The fourth generation, Verre said, is the “natural evolution of our technology.” Because manufacturing costs were high, “our event-based vision technology positioned itself for high-value, small volume applications and was initially used to treat people’s blindness” at Pixium Vision, a Paris-based retina prosthetic company. Then, Prophesee worked on security projects with France’s defence procurement agency, the Direction Générale de l’Armement, Safran and Thales and progressively moved up the value chain with larger volume applications in the industrial field. “Our manufacturing capacities now enable us to produce in large volume at lower costs, which opens the door to high volume applications and more mainstream markets,” Verre said.

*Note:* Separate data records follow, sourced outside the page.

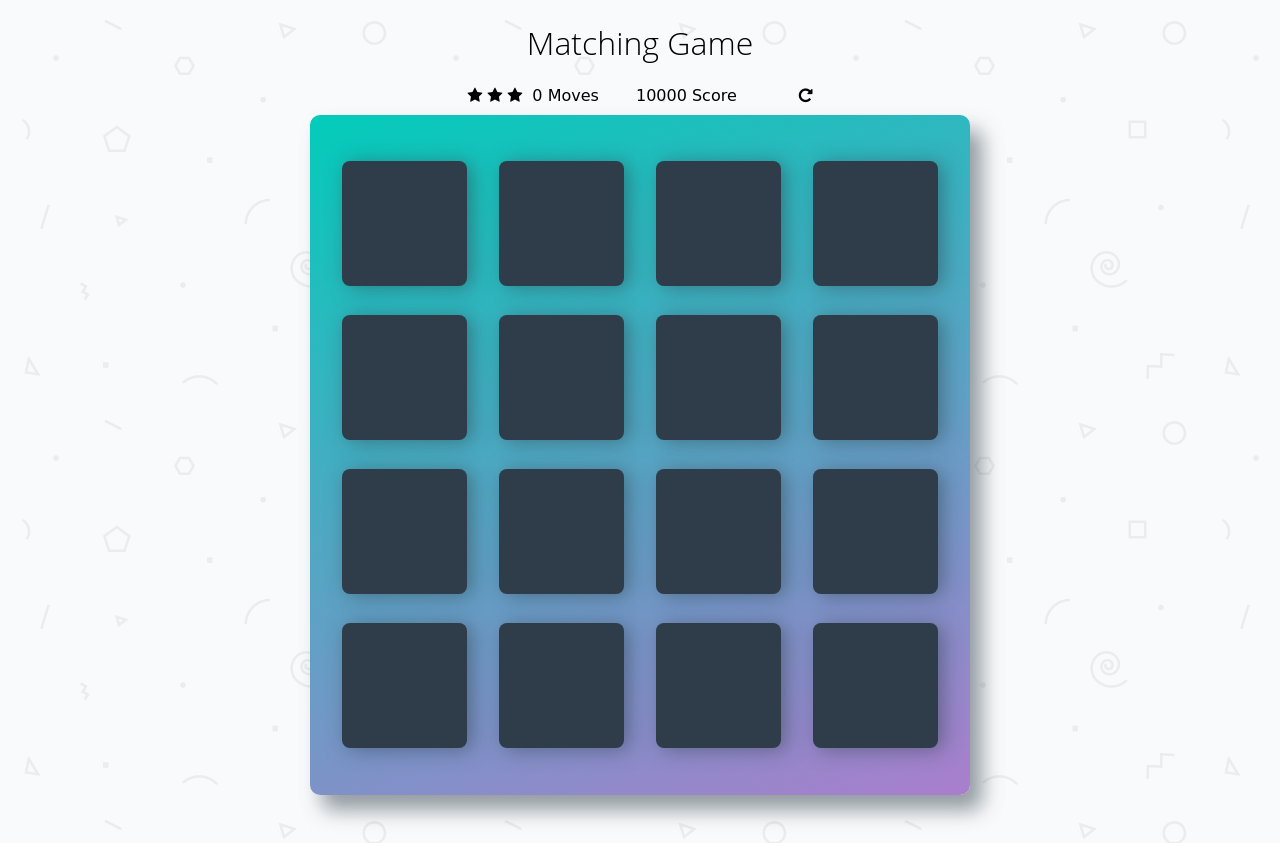
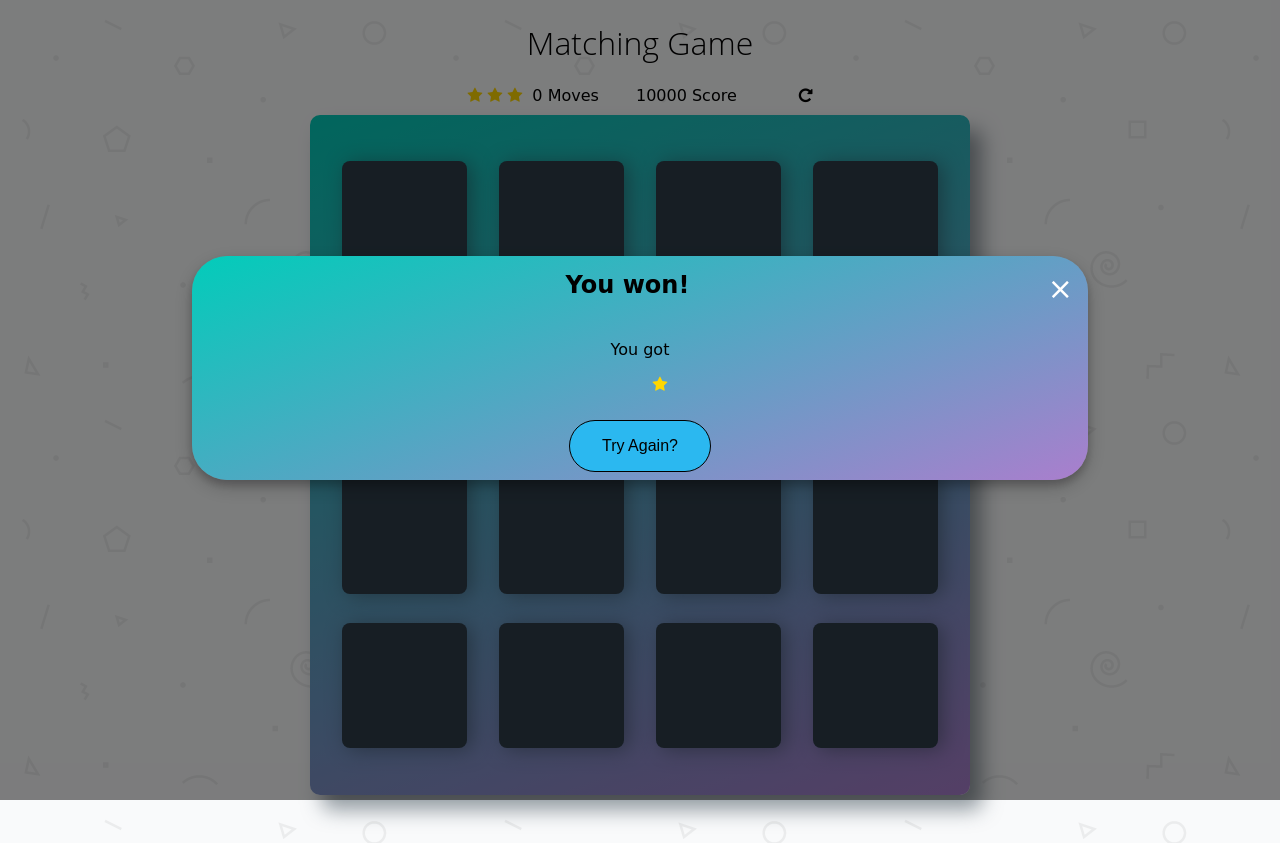
Before and after one commit to GzusFr34k88/MemoryGameProject, a plain HTML site: page index.html in a window 1280 px wide. Drawn offline with Linux system fonts and the light colour scheme; a web font is replaced by a local one.

Commit message:
Add modal

```diff
--- a/css/app.css
+++ b/css/app.css
@@ -19,6 +19,94 @@ body {
 body {
     background: #ffffff url('../img/geometry2.png'); /* Background pattern from Subtle Patterns */
     font-family: 'Coda', cursive;
+}
+
+.fa-star {
+    color: gold;
+}
+
+.modal {
+    display: none;
+    position: fixed;
+    z-index: 1;
+    left: 0;
+    top: 0;
+    width: 100%;
+    height: 100%;
+    background-color: rgba(0, 0, 0, 0.5);
+}
+
+.modal-content {
+    background: linear-gradient(160deg, #02ccba 0%, #aa7ecd 100%);
+    margin: 20% auto;
+    width: 70%;
+    box-shadow: 0 5px 8px 0 rgba(0, 0, 0, 0.2), 0 7px 20px 0 rgba(0, 0, 0, 0.2);
+    border-radius: 35px;
+    animation-name: modalOpen;
+    animation-duration: .8s;
+
+}
+
+.modal-header h2 {
+    margin: 0;
+    text-align: center;
+}
+
+.winMessage {
+    text-align: center;
+}
+
+.modal-header {
+    padding: 15px;
+}
+
+.modal-body {
+    padding: 10px 20px;
+    text-align: center;
+    margin: 0;
+}
+
+.modal-body .stars li {
+    list-style: none;
+    display: inline-block;
+    margin-right: 25px;
+}
+
+.stars {
+    margin-right: 15px;
+}
+
+.modal-footer {
+    margin: 0 auto;
+    text-align: center;
+    padding-bottom: .5em;
+}
+.tryAgainBtn {
+    background: rgb(43, 184, 240);
+    color: black;
+    padding: 1em 2em;
+    font-size: 1em;
+    border: 1px solid black;
+    border-radius: 50px;
+    border-style: 1px solid black;
+
+}
+
+.closeBtn {
+    color: #fff;
+    float: right;
+    font-size: 30px;
+}
+
+.closeBtn:hover, .closeBtn.focus {
+    color: #000;
+    text-decoration: none;
+    cursor: pointer;
+}
+
+@keyframes modalOpen {
+    from {opacity: 0}
+    to {opacity: 1}
 }
 
 @media screen and (min-width: 320px) and (max-width: 376px) {
--- a/index.html
+++ b/index.html
@@ -35,6 +35,20 @@
         <ul class="deck"></ul>
     </div>
 
+    <div class="modal">
+        <div class="modal-content">
+            <div class="modal-header">
+                <span class="closeBtn">&times;</span>
+                <h2 class="winMessage">You won!</h2>
+            </div>
+            <div class="modal-body">
+            </div>
+            <div class="modal-footer">
+                <button class="tryAgainBtn">Try Again?</button>
+            </div>
+        </div>
+    </div>
+
     <script src="js/app.js"></script>
 </body>
 </html>
--- a/js/app.js
+++ b/js/app.js
@@ -6,6 +6,9 @@ let deckStructure = ["fa fa-diamond", "fa fa-paper-plane-o", "fa fa-anchor", "fa
     "fa fa-cube", "fa fa-leaf", "fa fa-bicycle", "fa fa-bomb"];
 const deck = document.querySelector('.deck');
 const restart = document.querySelector('.restart');
+const tryAgainBtn = document.querySelector('.tryAgainBtn');
+const closeBtn = document.querySelector('.closeBtn');
+const modal = document.querySelector('.modal');
 const moves = document.querySelector('.moves');
 const scoreEl = document.querySelector('.score');
 let score = 10000;
@@ -40,6 +43,7 @@ function shuffle(array) {
 
 reset();
 function reset() {
+    closeModal();
     counter = 0;
     moveCounter = 0;
     moves.textContent = 0;
@@ -121,11 +125,11 @@ function moveNumbers() {
 }
 
 function stats() {
-    if (moveCounter === 10) {
+    if (moveCounter === 20) {
         document.querySelector('#star-3').className = "fa fa-star-o";
         currentStars --;
     }
-    if (moveCounter === 15) {
+    if (moveCounter === 25) {
         document.querySelector('#star-2').className = "fa fa-star-o";
         currentStars--;
     }
@@ -142,18 +146,26 @@ function scoringSystem() {
         }
         if (matchedCounter === 8) {
             clearInterval(startScoring);
-            if(currentStars > 1) {
-                if (window.confirm("You won with " + moveCounter + " moves! You got " + currentStars + " stars and scored " + score + " points! Press Ok if you want to play again.")) {
-                    reset();
-                }
+            modal.style.display = "block";
+            const temp = document.createDocumentFragment();
+            const modalBody = document.querySelector('.modal-body');
+            let star = document.createElement('li');
+            let starsList = document.createElement('ul');
+            star.className = "fa fa-star";
+            for (let i = 0; i <= currentStars; i++) {
+                starsList.appendChild(star);
             }
-            else {
-                if (window.confirm("You won with " + moveCounter + " moves! You got " + currentStars + " star and scored " + score + " points! Press Ok if you want to play again.")){
-                    reset();
-                }
-            }
+            let message = document.createElement('p');
+            message.textContent = "You got";
+            temp.appendChild(message);
+            temp.appendChild(starsList);
+            modalBody.appendChild(temp);
         }
     }, 1000);
+}
+
+function closeModal() {
+    modal.style.display = 'none';
 }
 /*
  * set up the event listener for a card. If a card is clicked:
@@ -167,3 +179,27 @@ function scoringSystem() {
  */
 deck.addEventListener('click', flipCard, false);
 restart.addEventListener('click', reset, false);
+tryAgainBtn.addEventListener('click', reset, false);
+closeBtn.addEventListener('click', closeModal, false);
+function addStarsModal() {
+    modal.style.display = "block";
+    const temp = document.createDocumentFragment();
+    const modalBody = document.querySelector('.modal-body');
+    let star = document.createElement('li');
+    let starsList = document.createElement('ul');
+    starsList.className = "star";
+    star.className = "fa fa-star";
+    if (currentStars === 3){
+        for (let i = 0; i < 3; i++) {
+            starsList.appendChild(star);
+            console.log("You got 3 stars");
+        }
+        let message = document.createElement('p');
+        message.textContent = "You got";
+        temp.appendChild(message);
+        temp.appendChild(starsList);
+        console.log(starsList);
+        modalBody.appendChild(temp);
+    }
+}
+addStarsModal();
```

Prophesee’s event-driven technology is based on 35 years of research in the field of neuromorphic engineering and has filed 51 patents.
Earlier this month, Prophesee announced it had joined the Nanoelec Research Technology Institute (IRT) 3D Integration Consortium, headed by CEA-Leti, to broaden the range of applications for 3D hybrid wafer-to-wafer bonding with fine interconnect pitches.
STMicroelectronics, Mentor, EVG, SET and now Prophesee are current members of the Consortium. Among early achievements, they have developed the first 3D stack imager at a 1.44µm pitch using wafer-to-wafer direct hybrid technology. Asked about Prophesee’s expectations and objectives, Verre said the Consortium will help prepare the future of the company’s technology development. “Retina is a 3D system, which can pre-process at the retina-level before sending the information to the brain to make the right decision. Today, our sensor needs to move into the third dimension to embed more functionality.” The Consortium is now working on technologies that, Verre explained, will help Prophesee’s sensor integrate more functionalities, embed more AI, and enable higher performance and energy efficiency. “If we manage to bring these processing capabilities onto the sensor, we will then be able to reduce the data transmission, storage and processing costs. And we will have a more bio-inspired sensor than we have today.”
Prophesee now employs more than one hundred people and plans to hire more salespeople to build and maintain relationships with customers. It has recently signed five partnerships with global distributors and established a presence in the Silicon Valley, in Shanghai, and in Tokyo. “We will develop our R&D efforts in France and more aggressively expand our commercial presence abroad.”